--- START ---

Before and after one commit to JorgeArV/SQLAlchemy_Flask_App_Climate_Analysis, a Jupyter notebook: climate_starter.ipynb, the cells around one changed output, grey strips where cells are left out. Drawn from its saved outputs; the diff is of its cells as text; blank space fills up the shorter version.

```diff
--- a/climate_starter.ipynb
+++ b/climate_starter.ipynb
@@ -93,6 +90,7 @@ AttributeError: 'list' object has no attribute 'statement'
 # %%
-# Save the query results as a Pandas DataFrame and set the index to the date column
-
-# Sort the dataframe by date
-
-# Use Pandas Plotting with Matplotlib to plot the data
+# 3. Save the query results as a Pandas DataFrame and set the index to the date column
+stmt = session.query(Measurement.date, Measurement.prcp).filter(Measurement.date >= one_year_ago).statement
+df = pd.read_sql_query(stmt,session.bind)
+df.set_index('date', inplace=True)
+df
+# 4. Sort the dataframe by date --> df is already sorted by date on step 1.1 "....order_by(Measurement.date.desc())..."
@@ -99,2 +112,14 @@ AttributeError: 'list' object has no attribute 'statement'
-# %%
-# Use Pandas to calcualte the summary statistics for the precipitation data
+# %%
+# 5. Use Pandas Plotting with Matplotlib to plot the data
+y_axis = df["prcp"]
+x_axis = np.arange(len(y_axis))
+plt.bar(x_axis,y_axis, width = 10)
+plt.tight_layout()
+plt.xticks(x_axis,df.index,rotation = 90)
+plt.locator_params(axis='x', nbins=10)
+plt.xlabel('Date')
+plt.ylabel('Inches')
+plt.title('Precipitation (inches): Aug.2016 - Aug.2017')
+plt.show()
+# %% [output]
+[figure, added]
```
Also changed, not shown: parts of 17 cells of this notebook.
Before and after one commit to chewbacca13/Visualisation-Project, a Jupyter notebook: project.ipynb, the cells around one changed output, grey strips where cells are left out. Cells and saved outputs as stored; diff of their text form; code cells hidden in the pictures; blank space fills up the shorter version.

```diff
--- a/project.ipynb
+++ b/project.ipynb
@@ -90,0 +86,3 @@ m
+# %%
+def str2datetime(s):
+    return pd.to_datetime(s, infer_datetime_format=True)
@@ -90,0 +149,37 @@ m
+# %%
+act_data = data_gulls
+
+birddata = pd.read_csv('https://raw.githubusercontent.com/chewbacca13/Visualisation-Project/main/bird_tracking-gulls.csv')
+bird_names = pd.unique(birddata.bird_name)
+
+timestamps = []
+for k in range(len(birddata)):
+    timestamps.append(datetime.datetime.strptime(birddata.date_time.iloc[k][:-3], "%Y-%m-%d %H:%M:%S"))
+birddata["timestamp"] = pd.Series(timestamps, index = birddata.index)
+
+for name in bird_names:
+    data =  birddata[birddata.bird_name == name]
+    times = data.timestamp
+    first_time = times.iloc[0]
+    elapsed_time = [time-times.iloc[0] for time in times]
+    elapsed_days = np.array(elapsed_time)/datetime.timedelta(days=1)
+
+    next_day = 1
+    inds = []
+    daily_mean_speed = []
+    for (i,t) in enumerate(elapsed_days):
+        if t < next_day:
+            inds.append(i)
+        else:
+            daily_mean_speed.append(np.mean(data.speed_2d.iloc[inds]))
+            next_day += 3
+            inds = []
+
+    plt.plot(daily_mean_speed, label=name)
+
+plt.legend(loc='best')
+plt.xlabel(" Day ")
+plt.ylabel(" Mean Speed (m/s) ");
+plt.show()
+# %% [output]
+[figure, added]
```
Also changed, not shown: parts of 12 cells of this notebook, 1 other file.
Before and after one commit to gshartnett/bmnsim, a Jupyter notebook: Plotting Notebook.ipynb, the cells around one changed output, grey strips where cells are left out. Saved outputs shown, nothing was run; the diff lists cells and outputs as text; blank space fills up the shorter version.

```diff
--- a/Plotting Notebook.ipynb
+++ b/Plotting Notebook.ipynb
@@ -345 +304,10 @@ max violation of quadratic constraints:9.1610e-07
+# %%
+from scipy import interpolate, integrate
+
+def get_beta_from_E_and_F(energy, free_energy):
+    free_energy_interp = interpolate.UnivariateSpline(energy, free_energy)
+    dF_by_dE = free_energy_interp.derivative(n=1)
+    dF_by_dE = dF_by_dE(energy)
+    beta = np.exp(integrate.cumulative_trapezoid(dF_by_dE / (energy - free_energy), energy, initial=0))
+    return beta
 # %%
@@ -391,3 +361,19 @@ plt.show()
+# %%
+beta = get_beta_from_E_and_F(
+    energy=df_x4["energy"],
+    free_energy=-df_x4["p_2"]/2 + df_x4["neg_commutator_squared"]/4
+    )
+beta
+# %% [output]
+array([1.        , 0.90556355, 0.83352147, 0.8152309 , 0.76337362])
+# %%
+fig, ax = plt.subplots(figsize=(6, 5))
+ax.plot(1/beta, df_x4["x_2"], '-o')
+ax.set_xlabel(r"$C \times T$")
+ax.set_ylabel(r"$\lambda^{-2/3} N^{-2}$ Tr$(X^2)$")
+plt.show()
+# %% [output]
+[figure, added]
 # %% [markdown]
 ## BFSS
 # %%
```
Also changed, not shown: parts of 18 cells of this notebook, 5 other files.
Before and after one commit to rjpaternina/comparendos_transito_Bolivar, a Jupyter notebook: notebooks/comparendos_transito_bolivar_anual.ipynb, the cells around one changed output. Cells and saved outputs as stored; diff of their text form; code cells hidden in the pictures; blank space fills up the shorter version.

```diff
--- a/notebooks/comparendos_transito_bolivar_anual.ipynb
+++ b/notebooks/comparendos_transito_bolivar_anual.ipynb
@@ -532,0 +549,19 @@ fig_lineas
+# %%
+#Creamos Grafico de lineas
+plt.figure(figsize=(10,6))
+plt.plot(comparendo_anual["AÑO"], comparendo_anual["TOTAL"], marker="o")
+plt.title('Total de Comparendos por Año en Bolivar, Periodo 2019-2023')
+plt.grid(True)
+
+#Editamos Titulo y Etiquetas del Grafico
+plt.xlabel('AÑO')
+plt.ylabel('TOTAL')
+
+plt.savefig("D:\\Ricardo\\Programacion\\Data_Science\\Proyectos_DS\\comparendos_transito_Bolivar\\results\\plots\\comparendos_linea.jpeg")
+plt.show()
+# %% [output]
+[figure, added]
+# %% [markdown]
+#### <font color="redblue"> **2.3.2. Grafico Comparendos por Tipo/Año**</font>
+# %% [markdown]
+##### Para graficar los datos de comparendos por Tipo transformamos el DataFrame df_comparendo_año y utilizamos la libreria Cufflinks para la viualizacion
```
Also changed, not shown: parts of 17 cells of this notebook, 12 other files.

--- END ---

Each record above must be given again exactly.

▶ [THE COMPLETED TASK]:
Before and after one commit to JorgeArV/SQLAlchemy_Flask_App_Climate_Analysis, a Jupyter notebook: climate_starter.ipynb, the cells around one changed output, grey strips where cells are left out. Drawn from its saved outputs; the diff is of its cells as text; blank space fills up the shorter version.

```diff
--- a/climate_starter.ipynb
+++ b/climate_starter.ipynb
@@ -93,6 +90,7 @@ AttributeError: 'list' object has no attribute 'statement'
 # %%
-# Save the query results as a Pandas DataFrame and set the index to the date column
-
-# Sort the dataframe by date
-
-# Use Pandas Plotting with Matplotlib to plot the data
+# 3. Save the query results as a Pandas DataFrame and set the index to the date column
+stmt = session.query(Measurement.date, Measurement.prcp).filter(Measurement.date >= one_year_ago).statement
+df = pd.read_sql_query(stmt,session.bind)
+df.set_index('date', inplace=True)
+df
+# 4. Sort the dataframe by date --> df is already sorted by date on step 1.1 "....order_by(Measurement.date.desc())..."
@@ -99,2 +112,14 @@ AttributeError: 'list' object has no attribute 'statement'
-# %%
-# Use Pandas to calcualte the summary statistics for the precipitation data
+# %%
+# 5. Use Pandas Plotting with Matplotlib to plot the data
+y_axis = df["prcp"]
+x_axis = np.arange(len(y_axis))
+plt.bar(x_axis,y_axis, width = 10)
+plt.tight_layout()
+plt.xticks(x_axis,df.index,rotation = 90)
+plt.locator_params(axis='x', nbins=10)
+plt.xlabel('Date')
+plt.ylabel('Inches')
+plt.title('Precipitation (inches): Aug.2016 - Aug.2017')
+plt.show()
+# %% [output]
+[figure, added]
```
Also changed, not shown: parts of 17 cells of this notebook.
Before and after one commit to chewbacca13/Visualisation-Project, a Jupyter notebook: project.ipynb, the cells around one changed output, grey strips where cells are left out. Cells and saved outputs as stored; diff of their text form; code cells hidden in the pictures; blank space fills up the shorter version.

```diff
--- a/project.ipynb
+++ b/project.ipynb
@@ -90,0 +86,3 @@ m
+# %%
+def str2datetime(s):
+    return pd.to_datetime(s, infer_datetime_format=True)
@@ -90,0 +149,37 @@ m
+# %%
+act_data = data_gulls
+
+birddata = pd.read_csv('https://raw.githubusercontent.com/chewbacca13/Visualisation-Project/main/bird_tracking-gulls.csv')
+bird_names = pd.unique(birddata.bird_name)
+
+timestamps = []
+for k in range(len(birddata)):
+    timestamps.append(datetime.datetime.strptime(birddata.date_time.iloc[k][:-3], "%Y-%m-%d %H:%M:%S"))
+birddata["timestamp"] = pd.Series(timestamps, index = birddata.index)
+
+for name in bird_names:
+    data =  birddata[birddata.bird_name == name]
+    times = data.timestamp
+    first_time = times.iloc[0]
+    elapsed_time = [time-times.iloc[0] for time in times]
+    elapsed_days = np.array(elapsed_time)/datetime.timedelta(days=1)
+
+    next_day = 1
+    inds = []
+    daily_mean_speed = []
+    for (i,t) in enumerate(elapsed_days):
+        if t < next_day:
+            inds.append(i)
+        else:
+            daily_mean_speed.append(np.mean(data.speed_2d.iloc[inds]))
+            next_day += 3
+            inds = []
+
+    plt.plot(daily_mean_speed, label=name)
+
+plt.legend(loc='best')
+plt.xlabel(" Day ")
+plt.ylabel(" Mean Speed (m/s) ");
+plt.show()
+# %% [output]
+[figure, added]
```
Also changed, not shown: parts of 12 cells of this notebook, 1 other file.
Before and after one commit to gshartnett/bmnsim, a Jupyter notebook: Plotting Notebook.ipynb, the cells around one changed output, grey strips where cells are left out. Saved outputs shown, nothing was run; the diff lists cells and outputs as text; blank space fills up the shorter version.

```diff
--- a/Plotting Notebook.ipynb
+++ b/Plotting Notebook.ipynb
@@ -345 +304,10 @@ max violation of quadratic constraints:9.1610e-07
+# %%
+from scipy import interpolate, integrate
+
+def get_beta_from_E_and_F(energy, free_energy):
+    free_energy_interp = interpolate.UnivariateSpline(energy, free_energy)
+    dF_by_dE = free_energy_interp.derivative(n=1)
+    dF_by_dE = dF_by_dE(energy)
+    beta = np.exp(integrate.cumulative_trapezoid(dF_by_dE / (energy - free_energy), energy, initial=0))
+    return beta
 # %%
@@ -391,3 +361,19 @@ plt.show()
+# %%
+beta = get_beta_from_E_and_F(
+    energy=df_x4["energy"],
+    free_energy=-df_x4["p_2"]/2 + df_x4["neg_commutator_squared"]/4
+    )
+beta
+# %% [output]
+array([1.        , 0.90556355, 0.83352147, 0.8152309 , 0.76337362])
+# %%
+fig, ax = plt.subplots(figsize=(6, 5))
+ax.plot(1/beta, df_x4["x_2"], '-o')
+ax.set_xlabel(r"$C \times T$")
+ax.set_ylabel(r"$\lambda^{-2/3} N^{-2}$ Tr$(X^2)$")
+plt.show()
+# %% [output]
+[figure, added]
 # %% [markdown]
 ## BFSS
 # %%
```
Also changed, not shown: parts of 18 cells of this notebook, 5 other files.
Before and after one commit to rjpaternina/comparendos_transito_Bolivar, a Jupyter notebook: notebooks/comparendos_transito_bolivar_anual.ipynb, the cells around one changed output. Cells and saved outputs as stored; diff of their text form; code cells hidden in the pictures; blank space fills up the shorter version.

```diff
--- a/notebooks/comparendos_transito_bolivar_anual.ipynb
+++ b/notebooks/comparendos_transito_bolivar_anual.ipynb
@@ -532,0 +549,19 @@ fig_lineas
+# %%
+#Creamos Grafico de lineas
+plt.figure(figsize=(10,6))
+plt.plot(comparendo_anual["AÑO"], comparendo_anual["TOTAL"], marker="o")
+plt.title('Total de Comparendos por Año en Bolivar, Periodo 2019-2023')
+plt.grid(True)
+
+#Editamos Titulo y Etiquetas del Grafico
+plt.xlabel('AÑO')
+plt.ylabel('TOTAL')
+
+plt.savefig("D:\\Ricardo\\Programacion\\Data_Science\\Proyectos_DS\\comparendos_transito_Bolivar\\results\\plots\\comparendos_linea.jpeg")
+plt.show()
+# %% [output]
+[figure, added]
+# %% [markdown]
+#### <font color="redblue"> **2.3.2. Grafico Comparendos por Tipo/Año**</font>
+# %% [markdown]
+##### Para graficar los datos de comparendos por Tipo transformamos el DataFrame df_comparendo_año y utilizamos la libreria Cufflinks para la viualizacion
```
Also changed, not shown: parts of 17 cells of this notebook, 12 other files.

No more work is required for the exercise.